>>>>

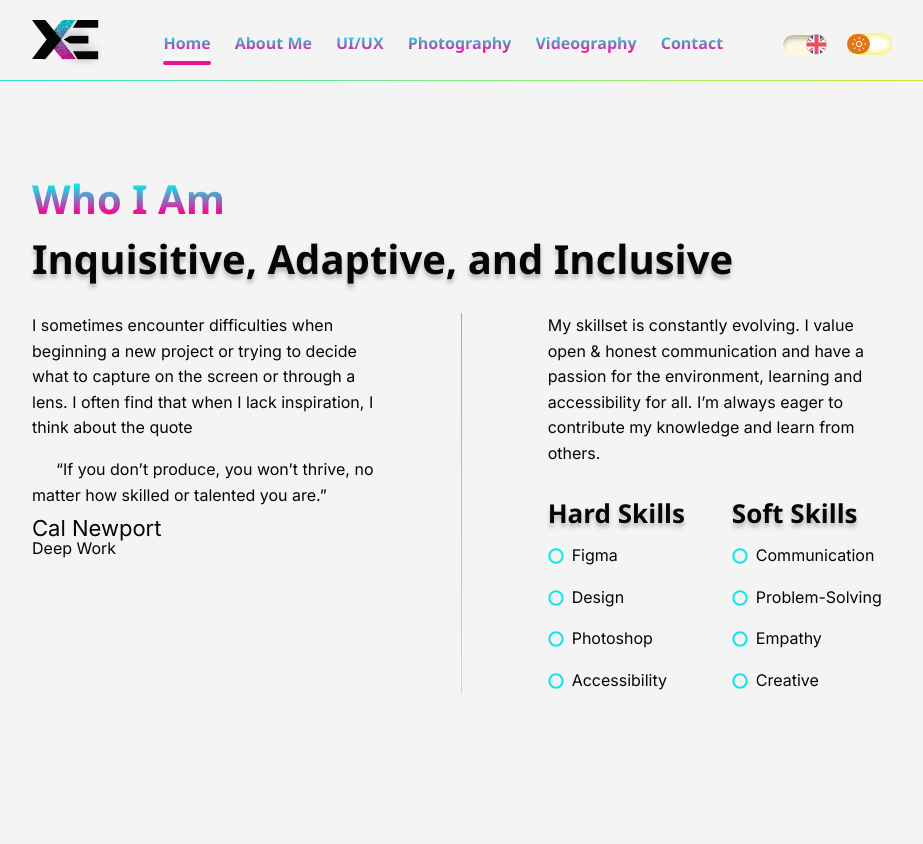
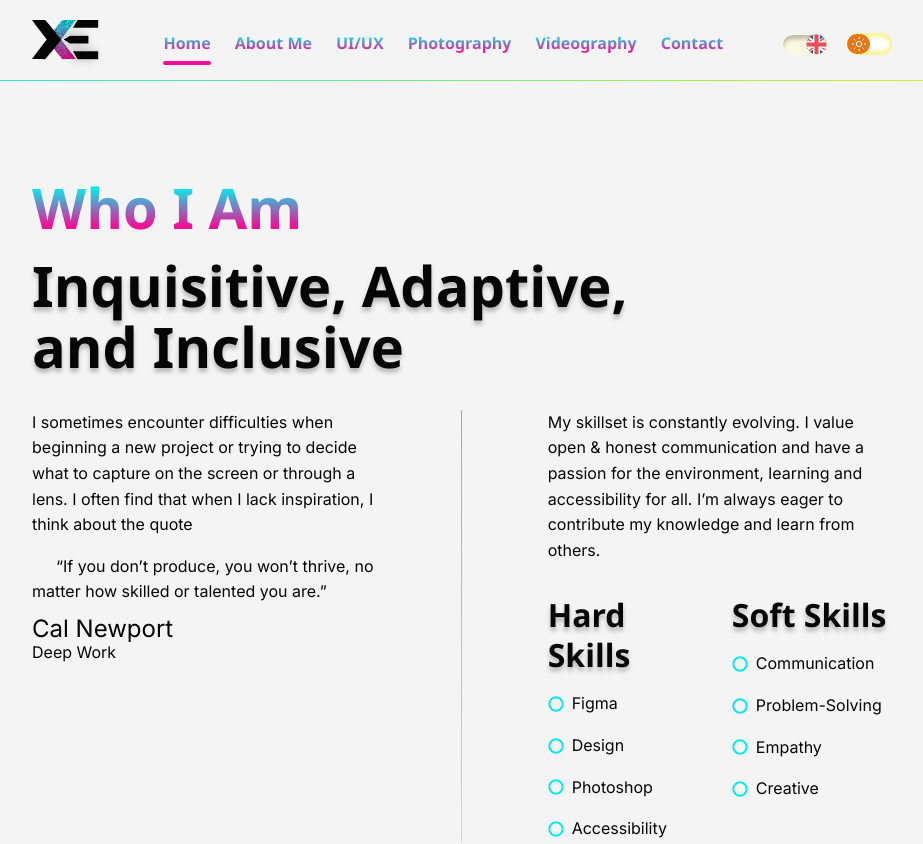
Before and after one commit to duct-tape-deployments/devin-portfolio, a React (Vite) app: page / in a window 1280 px wide. Shown: the top 844 px of the page, without its empty margins (178-1101 px from the left). Built offline with nearby package versions, Linux system fonts and the light colour scheme; a web font is replaced by a local one.

Commit message:
fix(typography): match the design-system type scale with desktop sizes from lg

```diff
--- a/src/components/home/PortfolioPreview.tsx
+++ b/src/components/home/PortfolioPreview.tsx
@@ -35,7 +35,7 @@ function PreviewItem({ preview }: { preview: Preview }) {
     >
       <h2
         id={titleId}
-        className={`title-gradient w-fit md:col-start-2 md:row-start-2 md:group-even:col-start-1 ${language === 'no' ? 'max-[381px]:text-4xl' : ''}`}
+        className={`title-gradient w-fit md:col-start-2 md:row-start-2 md:group-even:col-start-1 lg:max-xl:text-h2 lg:max-xl:leading-display ${language === 'no' ? 'max-[381px]:text-4xl' : ''}`}
       >
         {title}
       </h2>
--- a/src/components/home/WhoIAm.tsx
+++ b/src/components/home/WhoIAm.tsx
@@ -34,7 +34,7 @@ export function WhoIAm() {
               <blockquote className="indent-6">{t.quote}</blockquote>
 
               <figcaption className="mt-2">
-                <span className="block text-h3">{t.quoteAuthor}</span>
+                <span className="block text-h4">{t.quoteAuthor}</span>
                 <cite className="block text-label not-italic">{t.quoteSource}</cite>
               </figcaption>
             </figure>
@@ -49,7 +49,7 @@ export function WhoIAm() {
           <div className="flex flex-wrap justify-between gap-x-6 gap-y-8 md:col-start-6 md:col-end-9 md:row-start-1 md:row-end-4 md:flex-col md:justify-start md:self-start lg:col-start-8 lg:col-end-13 lg:row-start-2 lg:row-end-3 lg:grid lg:grid-cols-2">
             {skillGroups.map(({ title, items }) => (
               <div key={title}>
-                <h3 className="font-display text-h2 font-bold text-shadow-drop">{title}</h3>
+                <h3 className="font-display text-h3 font-bold text-shadow-drop">{title}</h3>
 
                 <ul className="mt-4 flex flex-col gap-3 lg:gap-4">
                   {items.map((skill) => (
--- a/src/components/interface/Navigation.tsx
+++ b/src/components/interface/Navigation.tsx
@@ -15,9 +15,7 @@ export function Navigation({ orientation = 'horizontal', onNavigate, ariaLabel }
   const t = getTranslations(language);
 
   const listClasses =
-    orientation === 'horizontal'
-      ? 'flex items-center gap-6'
-      : 'flex flex-col text-h2 leading-tight';
+    orientation === 'horizontal' ? 'flex items-center gap-6' : 'flex flex-col text-h3';
 
   const linkPadding = orientation === 'horizontal' ? 'py-3' : 'py-2';
   const pillPosition =
--- a/src/components/portfolio/PortfolioCard.tsx
+++ b/src/components/portfolio/PortfolioCard.tsx
@@ -26,7 +26,9 @@ export function PortfolioCard({ caseStudy }: PortfolioCardProps) {
       <div>
         <p className="badge mb-4.25">{content.category}</p>
 
-        <h2 className="text-h4 font-bold text-foreground text-shadow-drop">{content.title}</h2>
+        <h2 className="text-h5 leading-display font-bold text-foreground text-shadow-drop">
+          {content.title}
+        </h2>
 
         <p className="mt-6 text-body leading-display text-foreground text-shadow-drop">
           {content.description}
--- a/src/pages/CaseStudy.tsx
+++ b/src/pages/CaseStudy.tsx
@@ -72,7 +72,7 @@ function CaseStudy() {
 
         <p className="badge">{content.category}</p>
 
-        <h2 className="mt-2 max-w-3xl font-display text-h1 font-bold text-foreground text-shadow-drop">
+        <h2 className="mt-2 max-w-3xl font-display text-h5 leading-display font-bold text-foreground text-shadow-drop lg:text-h4">
           {content.title}
         </h2>
 
@@ -85,7 +85,7 @@ function CaseStudy() {
         <div className="space-y-14">
           <div className="grid gap-8 sm:grid-cols-2">
             <section>
-              <h2 className="font-display text-h3 font-semibold text-foreground text-shadow-drop">
+              <h2 className="font-display text-h5 leading-display font-semibold text-foreground text-shadow-drop lg:text-h4">
                 {t.role}
               </h2>
 
@@ -93,7 +93,7 @@ function CaseStudy() {
             </section>
 
             <section>
-              <h2 className="font-display text-h3 font-semibold text-foreground text-shadow-drop">
+              <h2 className="font-display text-h5 leading-display font-semibold text-foreground text-shadow-drop lg:text-h4">
                 {t.duration}
               </h2>
 
@@ -125,7 +125,7 @@ function CaseStudy() {
           </div>
 
           <section>
-            <h2 className="font-display text-h3 font-semibold text-foreground text-shadow-drop">
+            <h2 className="font-display text-h5 leading-display font-semibold text-foreground text-shadow-drop lg:text-h4">
               {t.company}
             </h2>
 
@@ -133,7 +133,7 @@ function CaseStudy() {
           </section>
 
           <section>
-            <h2 className="font-display text-h3 font-semibold text-foreground text-shadow-drop">
+            <h2 className="font-display text-h5 leading-display font-semibold text-foreground text-shadow-drop lg:text-h4">
               {t.goal}
             </h2>
 
@@ -141,7 +141,7 @@ function CaseStudy() {
           </section>
 
           <section>
-            <h2 className="font-display text-h3 font-semibold text-foreground text-shadow-drop">
+            <h2 className="font-display text-h5 leading-display font-semibold text-foreground text-shadow-drop lg:text-h4">
               {t.targetAudience}
             </h2>
 
@@ -172,18 +172,18 @@ function CaseStudy() {
 
           {details.typography && (
             <section>
-              <h2 className="font-display text-h3 font-semibold text-foreground text-shadow-drop">
+              <h2 className="font-display text-h5 leading-display font-semibold text-foreground text-shadow-drop lg:text-h4">
                 {t.typographyAndColors}
               </h2>
 
               <div className="mt-6 grid gap-8 md:grid-cols-2">
                 <div>
-                  <h3 className="text-lg font-medium text-cyan">{t.fontsUsed}</h3>
+                  <h3 className="font-body text-body text-accent">{t.fontsUsed}</h3>
 
                   {details.typography.map((font) => (
                     <article className="my-8" key={`${font.name}-${font.weight}`}>
                       <h4
-                        className="my-6 text-h2"
+                        className="my-6 text-2xl"
                         style={{
                           fontFamily: `"${font.name}", sans-serif`,
                           fontWeight: font.weight === 'Bold' ? 700 : 400,
@@ -212,7 +212,7 @@ function CaseStudy() {
 
                 {details.colors && (
                   <div>
-                    <h3 className="font-semibold text-cyan">{t.colorsUsed}</h3>
+                    <h3 className="font-body text-body text-accent">{t.colorsUsed}</h3>
 
                     <div className="mt-4 flex flex-wrap gap-4">
                       {details.colors.map((color) => (
@@ -222,7 +222,7 @@ function CaseStudy() {
                             style={{ backgroundColor: color }}
                           />
 
-                          <p className="mt-2 text-xs">{color}</p>
+                          <p className="mt-2 text-sm">{color}</p>
                         </div>
                       ))}
                     </div>
@@ -234,7 +234,7 @@ function CaseStudy() {
 
           {detailsContent.objective && (
             <section>
-              <h2 className="font-display text-h2">{t.objective}</h2>
+              <h2 className="font-display text-h5 leading-display lg:text-h4">{t.objective}</h2>
 
               <p className="mt-4 text-foreground">{detailsContent.objective}</p>
             </section>
@@ -242,7 +242,7 @@ function CaseStudy() {
 
           {detailsContent.methodology && (
             <section>
-              <h2 className="font-display text-h2">{t.methodology}</h2>
+              <h2 className="font-display text-h5 leading-display lg:text-h4">{t.methodology}</h2>
 
               <ul className="mt-4 space-y-2 text-foreground">
                 {detailsContent.methodology.map((item) => (
@@ -254,7 +254,9 @@ function CaseStudy() {
 
           {detailsContent.feedback && (
             <section>
-              <h2 className="font-display text-h2 font-semibold">{t.feedback}</h2>
+              <h2 className="font-display text-h5 leading-display font-semibold lg:text-h4">
+                {t.feedback}
+              </h2>
 
               <p className="mt-4 text-foreground">{detailsContent.feedback}</p>
             </section>
@@ -262,7 +264,9 @@ function CaseStudy() {
 
           {detailsContent.findings && (
             <section>
-              <h2 className="font-display text-h2 font-semibold">{t.findings}</h2>
+              <h2 className="font-display text-h5 leading-display font-semibold lg:text-h4">
+                {t.findings}
+              </h2>
 
               <ul className="mt-4 list-disc space-y-2 pl-5 text-foreground">
                 {detailsContent.findings.map((finding) => (
@@ -274,7 +278,9 @@ function CaseStudy() {
 
           {detailsContent.recommendations && (
             <section>
-              <h2 className="font-display text-h2 font-semibold">{t.recommendations}</h2>
+              <h2 className="font-display text-h5 leading-display font-semibold lg:text-h4">
+                {t.recommendations}
+              </h2>
 
               <ul className="mt-4 list-disc space-y-2 pl-5 text-foreground">
                 {detailsContent.recommendations.map((recommendation) => (
--- a/src/styles/index.css
+++ b/src/styles/index.css
@@ -33,7 +33,8 @@
   h1,
   h2,
   h3,
-  h4 {
+  h4,
+  h5 {
     margin: 0;
     font-family: var(--font-display);
   }
@@ -56,6 +57,11 @@
   h4 {
     font-size: var(--text-h4);
     line-height: var(--text-h4--line-height);
+  }
+
+  h5 {
+    font-size: var(--text-h5);
+    line-height: var(--text-h5--line-height);
   }
 }
 
--- a/src/styles/tokens.css
+++ b/src/styles/tokens.css
@@ -88,12 +88,14 @@
   --text-display--line-height: 1.1;
   --text-h1: 40px; /* page / section titles */
   --text-h1--line-height: 1.1;
-  --text-h2: 26px;
-  --text-h2--line-height: 1.1;
-  --text-h3: 22px; /* card titles */
-  --text-h3--line-height: 1.1;
-  --text-h4: 18px;
-  --text-h4--line-height: 1.1;
+  --text-h2: 32px;
+  --text-h2--line-height: 1.2;
+  --text-h3: 26px;
+  --text-h3--line-height: 1.25;
+  --text-h4: 22px;
+  --text-h4--line-height: 1.3;
+  --text-h5: 18px; /* card and case-study titles */
+  --text-h5--line-height: 1.6;
   --text-label: 16px; /* button / form labels */
   --text-label--line-height: 1.1;
 
@@ -103,7 +105,7 @@
   --text-sm: 14px;
   --text-sm--line-height: 1.6;
   --text-xs: 12px;
-  --text-xs--line-height: 1.6;
+  --text-xs--line-height: 1.4;
 
   /* Standalone line-heights*/
   --leading-display: 1.1;
@@ -164,6 +166,16 @@
   --container-content: 900px;
 }
 
+/* Desktop type scale from lg: bigger h1-h4, line heights unchanged */
+:root {
+  @variant lg {
+    --text-h1: 56px;
+    --text-h2: 40px;
+    --text-h3: 32px;
+    --text-h4: 24px;
+  }
+}
+
 .dark {
   color-scheme: dark;
 
```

<<<<

Your objective » Show, from the records above, every line that includes "components".

Response for this exercise »
--- a/src/components/home/PortfolioPreview.tsx
+++ b/src/components/home/PortfolioPreview.tsx
--- a/src/components/home/WhoIAm.tsx
+++ b/src/components/home/WhoIAm.tsx
--- a/src/components/interface/Navigation.tsx
+++ b/src/components/interface/Navigation.tsx
--- a/src/components/portfolio/PortfolioCard.tsx
+++ b/src/components/portfolio/PortfolioCard.tsx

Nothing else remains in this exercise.